▶ DIRECTIONS
Could you return every line of the records below that contains the word "index"?
──────── LISTED ENTRIES ────────
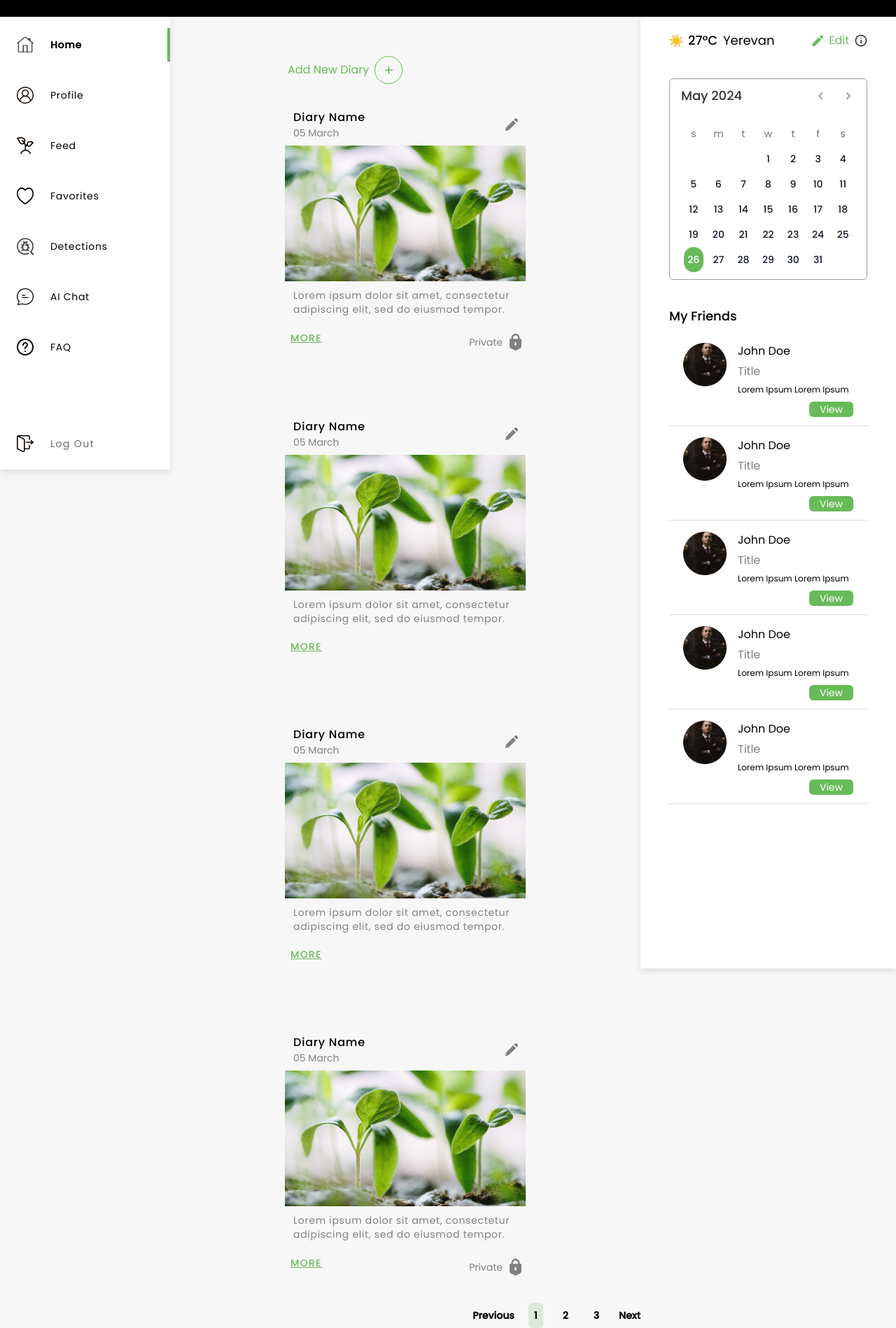
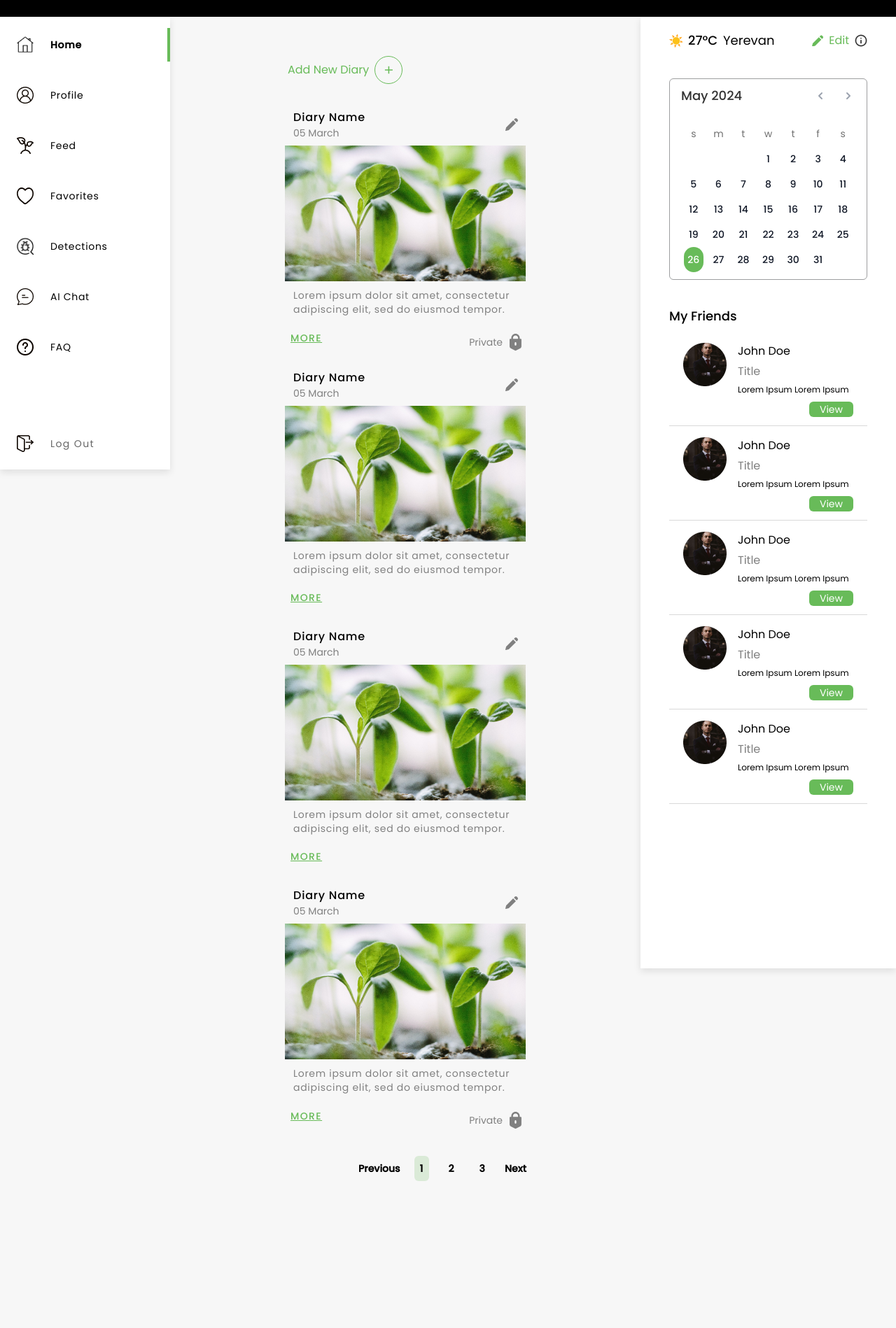
Before and after one commit to edgaravag/aygi-ai-vercel, a Next.js app: page /myGarden in a window 1280 px wide. Shown: the part 80-1978 px from the top of the page at 70% size. After the commit the page ends 1768 px from the top, so only its background shows below. Built offline with nearby package versions, Linux system fonts and the light colour scheme.

Commit message:
Fixed some issues in My Garden page

```diff
--- a/app/(mainPages)/myGarden/page.jsx
+++ b/app/(mainPages)/myGarden/page.jsx
@@ -47,15 +47,15 @@ const MyGarden = () => {
   const [showEditDiary, setShowEditDiary] = useState(false);
 
   return (
-    <main className="w-full h-screen mx-auto py-[52px]">
-      <div className="center flex-wrap gap-4">
+    <main className="w-full h-screen mx-auto py-[122px] px-16">
+      <div className="center flex-wrap mx-auto gap-4 max-[2166px]:w-[704px] max-[1440px]:w-auto">
         {diaries.map((diary, index) => {
           return (
             <div
               key={index}
               className={`${
-                index !== 0 && "mt-[70px]"
-              } w-[344px] cursor-pointer transition ease-in-out hover:-translate-y-1 hover:scale-105 duration-200 active:scale-95`}
+                index === 0 && "mt-[-70px]"
+              } relative w-[344px] cursor-pointer transition ease-in-out hover:-translate-y-1 hover:scale-105 duration-200 active:scale-95`}
               onClick={() => setShowDiaryPage(true)}
             >
               {index === 0 && (
@@ -116,8 +116,8 @@ const MyGarden = () => {
                 <div
                   className="center cursor-pointer w-10 h-10"
                   onClick={(e) => {
-                    e.stopPropagation()
-                    setShowEditDiary(true)
+                    e.stopPropagation();
+                    setShowEditDiary(true);
                   }}
                 >
                   <Image src={EditIcon} alt="" />
@@ -153,19 +153,22 @@ const MyGarden = () => {
                   </div>
                 )}
               </div>
+              {index === diaries.length - 1 && (
+                <div className="absolute flex left-[105px] mt-9 text-sm font-semibold gap-[20px]">
+                  <button>Previous</button>
+                  <div className="p-2 bg-[#68BB59] bg-opacity-20 rounded-md cursor-pointer">
+                    1
+                  </div>
+                  <div className="p-2 cursor-pointer">2</div>
+                  <div className="p-2 cursor-pointer">3</div>
+                  <button>Next</button>
+                </div>
+              )}
             </div>
           );
         })}
       </div>
-      <div className="flex justify-end items-center mt-9 text-sm font-semibold gap-[20px]">
-        <button>Previous</button>
-        <div className="p-2 bg-[#68BB59] bg-opacity-20 rounded-md cursor-pointer">
-          1
-        </div>
-        <div className="p-2 cursor-pointer">2</div>
-        <div className="p-2 cursor-pointer">3</div>
-        <button>Next</button>
-      </div>
+
       {/* {showAddDiary && <CreateDiary onClose={() => setShowAddDiary(false)} />} */}
       {showDiaryPage && <DiaryPage onClose={() => setShowDiaryPage(false)} />}
       {showEditDiary && <EditDiary onClose={() => setShowEditDiary(false)} />}
```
────────
▶ TASK RESULT
         {diaries.map((diary, index) => {
               key={index}
-                index !== 0 && "mt-[70px]"
+                index === 0 && "mt-[-70px]"
               {index === 0 && (
+              {index === diaries.length - 1 && (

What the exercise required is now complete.